▶ **Instructions for the task**
The whole listing below is to be copied exactly, with every picture left out.

*** Exercise data ***

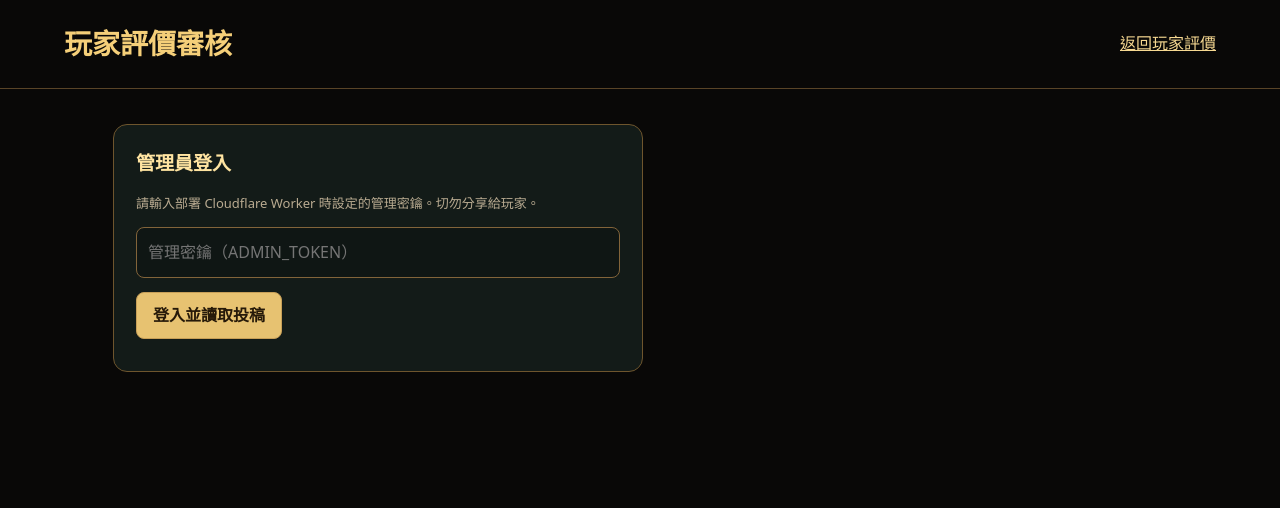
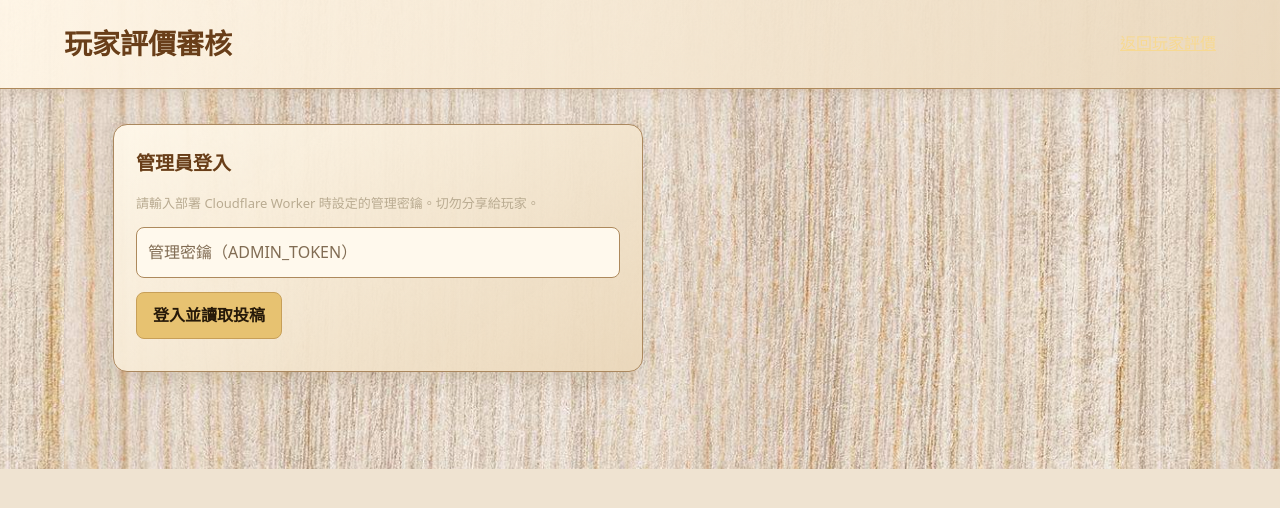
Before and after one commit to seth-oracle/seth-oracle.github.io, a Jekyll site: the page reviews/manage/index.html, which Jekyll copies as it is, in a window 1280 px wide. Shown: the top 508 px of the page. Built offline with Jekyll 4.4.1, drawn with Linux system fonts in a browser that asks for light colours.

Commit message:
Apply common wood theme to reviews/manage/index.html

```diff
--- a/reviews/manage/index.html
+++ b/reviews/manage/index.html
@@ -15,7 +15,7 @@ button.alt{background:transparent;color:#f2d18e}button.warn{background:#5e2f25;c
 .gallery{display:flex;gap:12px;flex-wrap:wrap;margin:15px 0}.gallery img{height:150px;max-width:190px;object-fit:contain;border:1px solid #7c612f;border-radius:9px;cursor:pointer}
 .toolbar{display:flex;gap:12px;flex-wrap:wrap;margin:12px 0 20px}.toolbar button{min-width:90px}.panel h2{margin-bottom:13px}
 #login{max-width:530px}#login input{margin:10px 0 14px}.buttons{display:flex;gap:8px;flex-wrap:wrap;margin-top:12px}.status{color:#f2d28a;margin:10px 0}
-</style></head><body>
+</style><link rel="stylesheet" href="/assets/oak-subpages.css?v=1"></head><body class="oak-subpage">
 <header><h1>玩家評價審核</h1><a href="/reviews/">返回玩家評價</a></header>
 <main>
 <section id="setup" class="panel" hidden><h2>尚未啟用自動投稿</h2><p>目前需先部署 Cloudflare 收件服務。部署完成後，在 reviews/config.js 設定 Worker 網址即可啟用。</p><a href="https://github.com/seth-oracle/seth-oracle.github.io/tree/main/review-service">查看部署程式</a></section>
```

*** End of Exercise data ***

▶ **Answer space**
Before and after one commit to seth-oracle/seth-oracle.github.io, a Jekyll site: the page reviews/manage/index.html, which Jekyll copies as it is, in a window 1280 px wide. Shown: the top 508 px of the page. Built offline with Jekyll 4.4.1, drawn with Linux system fonts in a browser that asks for light colours.

Commit message:
Apply common wood theme to reviews/manage/index.html

```diff
--- a/reviews/manage/index.html
+++ b/reviews/manage/index.html
@@ -15,7 +15,7 @@ button.alt{background:transparent;color:#f2d18e}button.warn{background:#5e2f25;c
 .gallery{display:flex;gap:12px;flex-wrap:wrap;margin:15px 0}.gallery img{height:150px;max-width:190px;object-fit:contain;border:1px solid #7c612f;border-radius:9px;cursor:pointer}
 .toolbar{display:flex;gap:12px;flex-wrap:wrap;margin:12px 0 20px}.toolbar button{min-width:90px}.panel h2{margin-bottom:13px}
 #login{max-width:530px}#login input{margin:10px 0 14px}.buttons{display:flex;gap:8px;flex-wrap:wrap;margin-top:12px}.status{color:#f2d28a;margin:10px 0}
-</style></head><body>
+</style><link rel="stylesheet" href="/assets/oak-subpages.css?v=1"></head><body class="oak-subpage">
 <header><h1>玩家評價審核</h1><a href="/reviews/">返回玩家評價</a></header>
 <main>
 <section id="setup" class="panel" hidden><h2>尚未啟用自動投稿</h2><p>目前需先部署 Cloudflare 收件服務。部署完成後，在 reviews/config.js 設定 Worker 網址即可啟用。</p><a href="https://github.com/seth-oracle/seth-oracle.github.io/tree/main/review-service">查看部署程式</a></section>
```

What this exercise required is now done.